- **TRY IT**
Report, from the records below, every line where the word "plan" appears.

- **EXERCISE INPUT**
====================

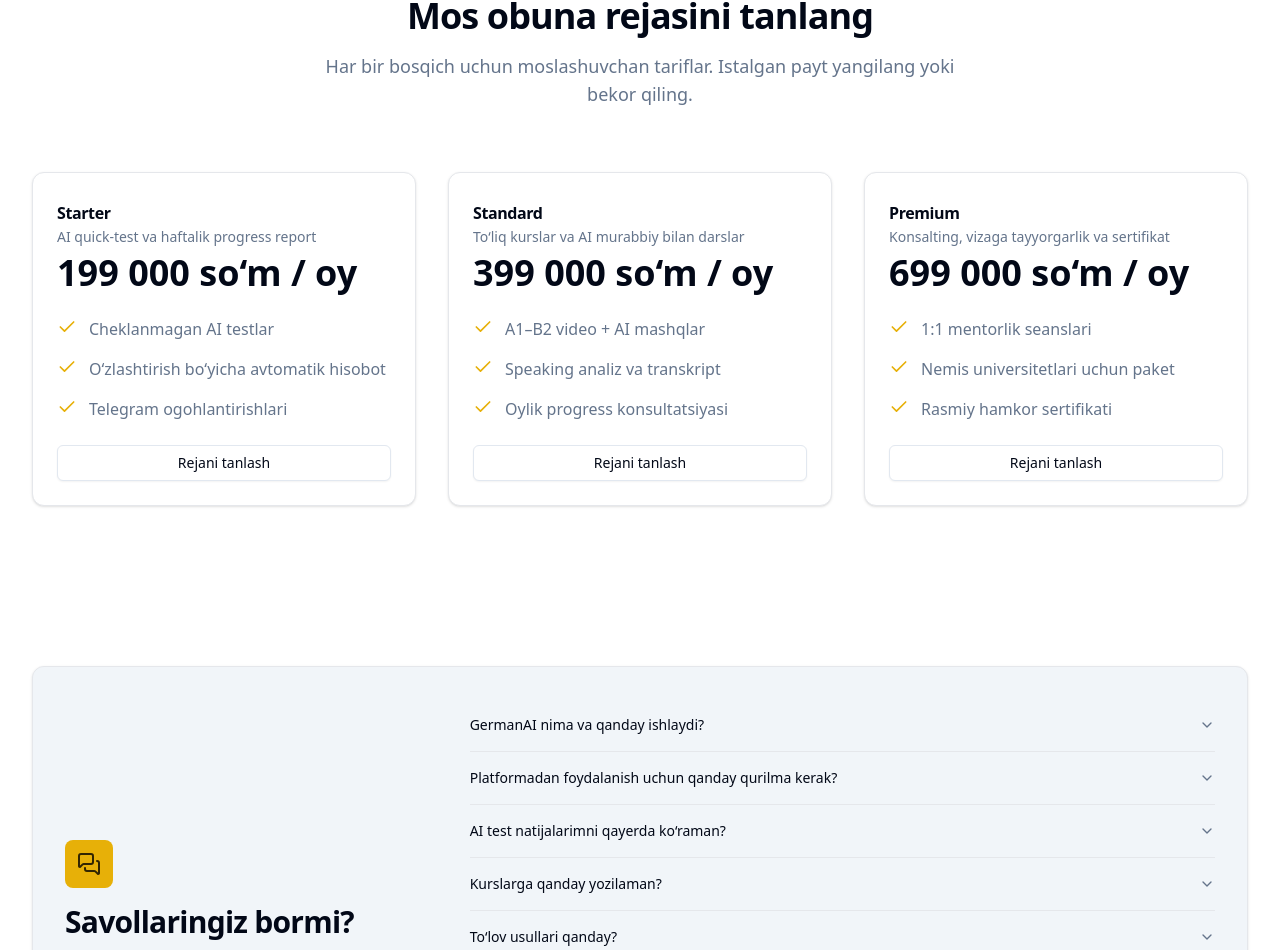
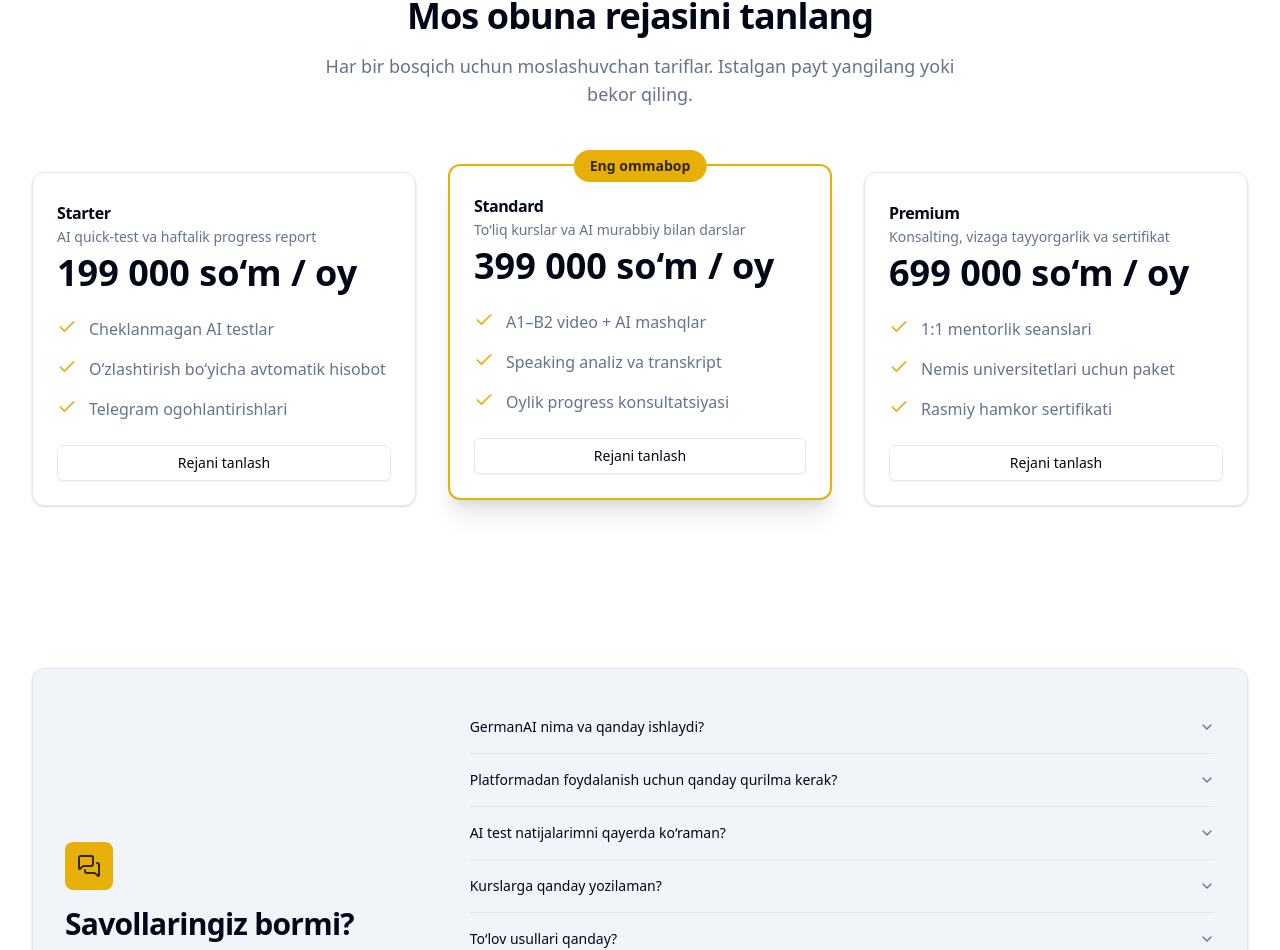
Before and after one commit to AdhamNomozov/germanai-landing, a Next.js app: page / in a window 1280 px wide. Shown: the part 3820-4770 px from the top of the page. Built offline with nearby package versions, Linux system fonts and the light colour scheme.

Commit message:
Update pricing-section.tsx

```diff
--- a/src/components/landing/pricing-section.tsx
+++ b/src/components/landing/pricing-section.tsx
@@ -34,10 +34,10 @@
             key={plan.name}
             className={cn(
               "relative flex flex-col transition-all duration-300 hover:shadow-xl hover:-translate-y-1",
-              plan.recommended && "border-2 border-primary shadow-xl -translate-y-2"
+              plan.highlighted && "border-2 border-primary shadow-xl -translate-y-2"
             )}
           >
-            {plan.recommended && (
+            {plan.highlighted && (
               <div className="absolute -top-4 left-1/2 -translate-x-1/2 rounded-full bg-primary px-4 py-1.5 text-sm font-semibold text-primary-foreground">
                 Eng ommabop
               </div>
```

====================

- **RESULT OF THIS TASK**
             key={plan.name}
-              plan.recommended && "border-2 border-primary shadow-xl -translate-y-2"
+              plan.highlighted && "border-2 border-primary shadow-xl -translate-y-2"
-            {plan.recommended && (
+            {plan.highlighted && (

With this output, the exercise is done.